[Exercise objective] In the material below, identify each line bearing the word "flex". Reproduce those lines.

[Opening Provided material section]

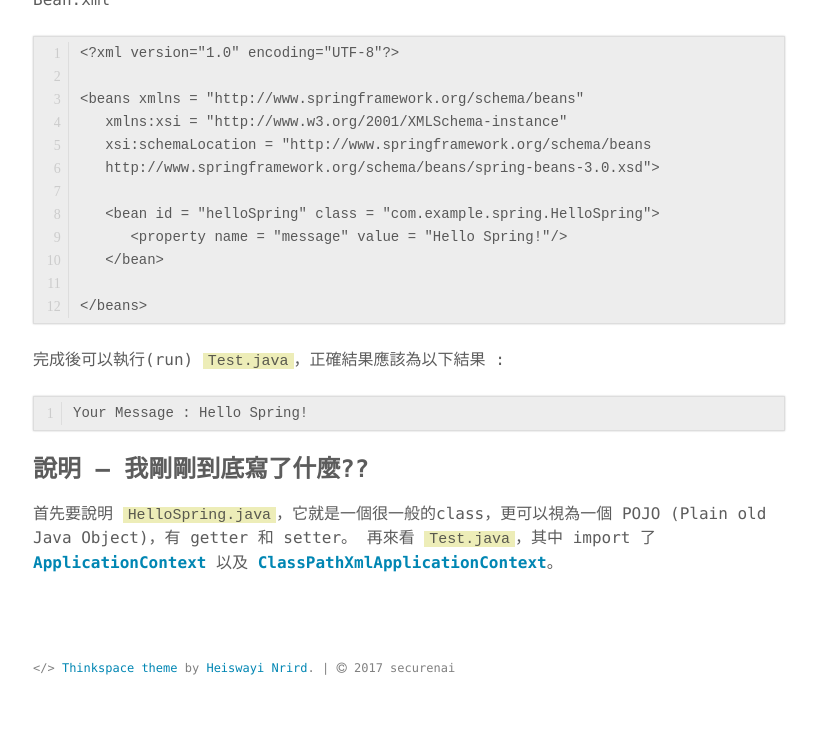
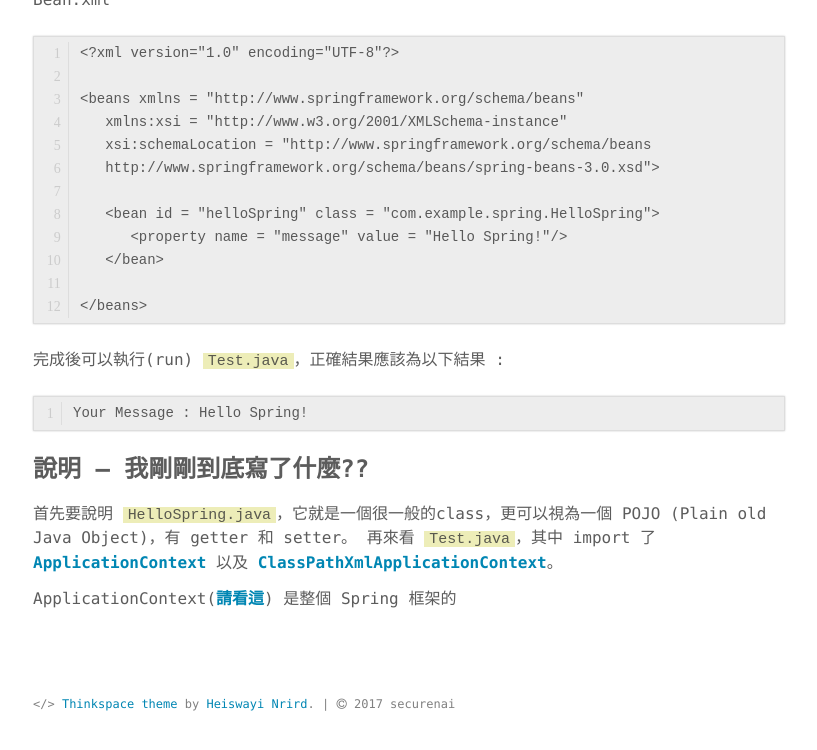
Before and after one commit to securenai/securenai.github.io, a Jekyll site: the page built from spring/spring_page2.md, in a window 1280 px wide and 900 px high, scrolled down 2976 px, cut to the strip 139-889 px from the top of the window. Shown: the whole strip, without its empty margins (231-1048 px from the left). Built offline with Jekyll 4.4.1, drawn with Linux system fonts in a browser that asks for light colours; our own code applies the rules of GitHub Pages for plain Markdown files; before the commit the page ends 3840 px from its top, so only the background shows below that.

Commit message:
Update spring_page2.md

```diff
--- a/spring/spring_page2.md
+++ b/spring/spring_page2.md
@@ -107,3 +107,5 @@ Your Message : Hello Spring!
 ### 說明 -- 我剛剛到底寫了什麼??
 首先要說明 `HelloSpring.java`，它就是一個很一般的class，更可以視為一個 POJO (Plain old Java Object)，有 getter 和 setter。
 再來看 `Test.java`，其中 import 了 **<a href="https://docs.spring.io/spring/docs/current/javadoc-api/org/springframework/context/ApplicationContext.html" target="_blank">ApplicationContext</a>** 以及 **<a href="https://docs.spring.io/spring/docs/current/javadoc-api/org/springframework/context/support/ClassPathXmlApplicationContext.html" target="_blank">ClassPathXmlApplicationContext</a>**。
+
+ApplicationContext(**<a href="https://spring.io/understanding/application-context" target="_blank">請看這</a>**) 是整個 Spring 框架的
```
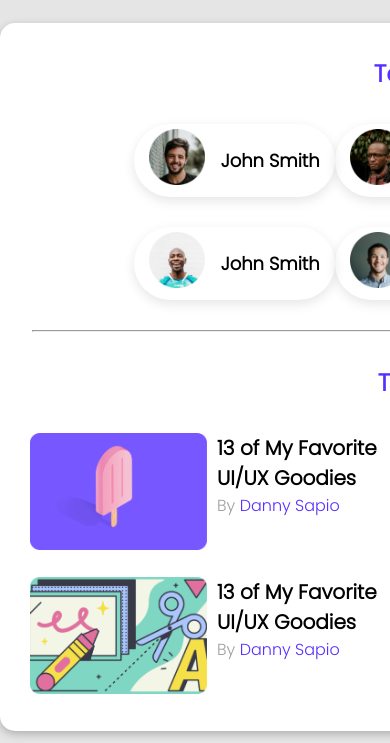
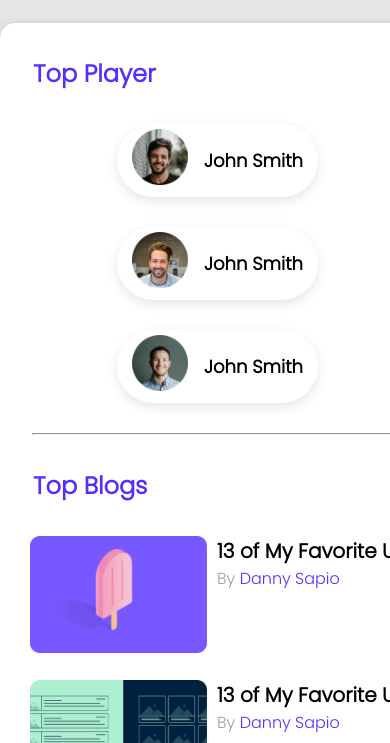
Before and after one commit to AbdullahAhmedKhan/my-leader-board, a plain HTML site: page index.html in a window 390 px wide. Shown: the part 101-844 px from the top of the page. Drawn offline with Linux system fonts and the light colour scheme.

Commit message:
title-fixed

```diff
--- a/style.css
+++ b/style.css
@@ -57,11 +57,12 @@ body{
     color: #562EFF;
     font-size: 24px;
     padding:33px;
+    display: flex;
+    flex-direction: flex-start;
 }
 main{
     display: flex;
     flex-direction: column;
-    align-items: center;
     width: 870px;
     margin: 0 auto;
     background-color: #fff;
@@ -210,7 +211,7 @@ footer{
     background-color: #562EFF;
 
 }
-footer p{
+footer>p{
     font-size: 14px;
     color: #fff;
     text-align: center;
@@ -219,5 +220,16 @@ footer p{
 /* Media */
 
 @media(max-width:450px){
-
+    .section-title{
+        text-align: center;
+    }
+    .players{
+        grid-template-columns: repeat(2,1fr);
+    }
+    .blogs{
+        grid-template-columns: 1fr;
+    }
+    .courses{
+        grid-template-columns: 1fr;
+    }
 }
```
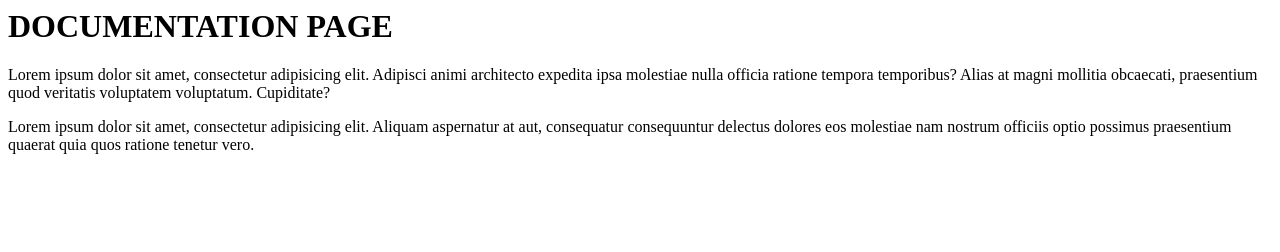
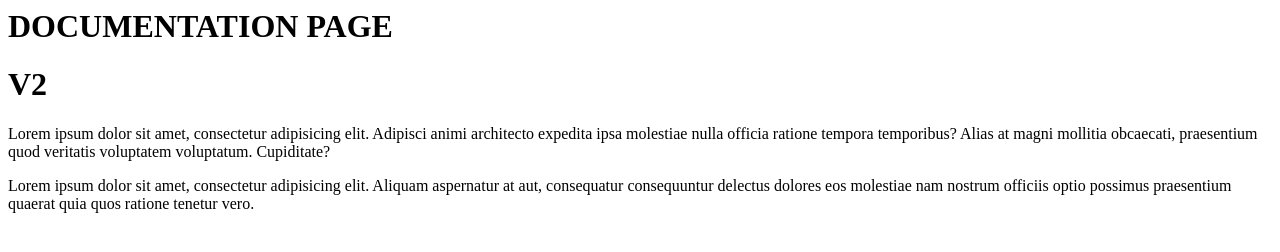
Before and after one commit to jhajduk-pgs/ghpages, a website: page dist/index.html in a window 1280 px wide. Drawn offline with Linux system fonts and the light colour scheme.

Commit message:
fix another

```diff
--- a/dist/index.html
+++ b/dist/index.html
@@ -7,6 +7,7 @@
 </head>
 <body>
     <h1>DOCUMENTATION PAGE</h1>
+    <h1>V2</h1>
     <p>
         Lorem ipsum dolor sit amet, consectetur adipisicing elit. Adipisci animi architecto expedita ipsa molestiae nulla officia ratione tempora temporibus? Alias at magni mollitia obcaecati, praesentium quod veritatis voluptatem voluptatum. Cupiditate?
     </p>
```
Also changed, not shown: .github/workflows/deploy-to-gp.yml.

[Closing Provided material section]

[Exercise answer]
+    display: flex;
+    flex-direction: flex-start;
     display: flex;
     flex-direction: column;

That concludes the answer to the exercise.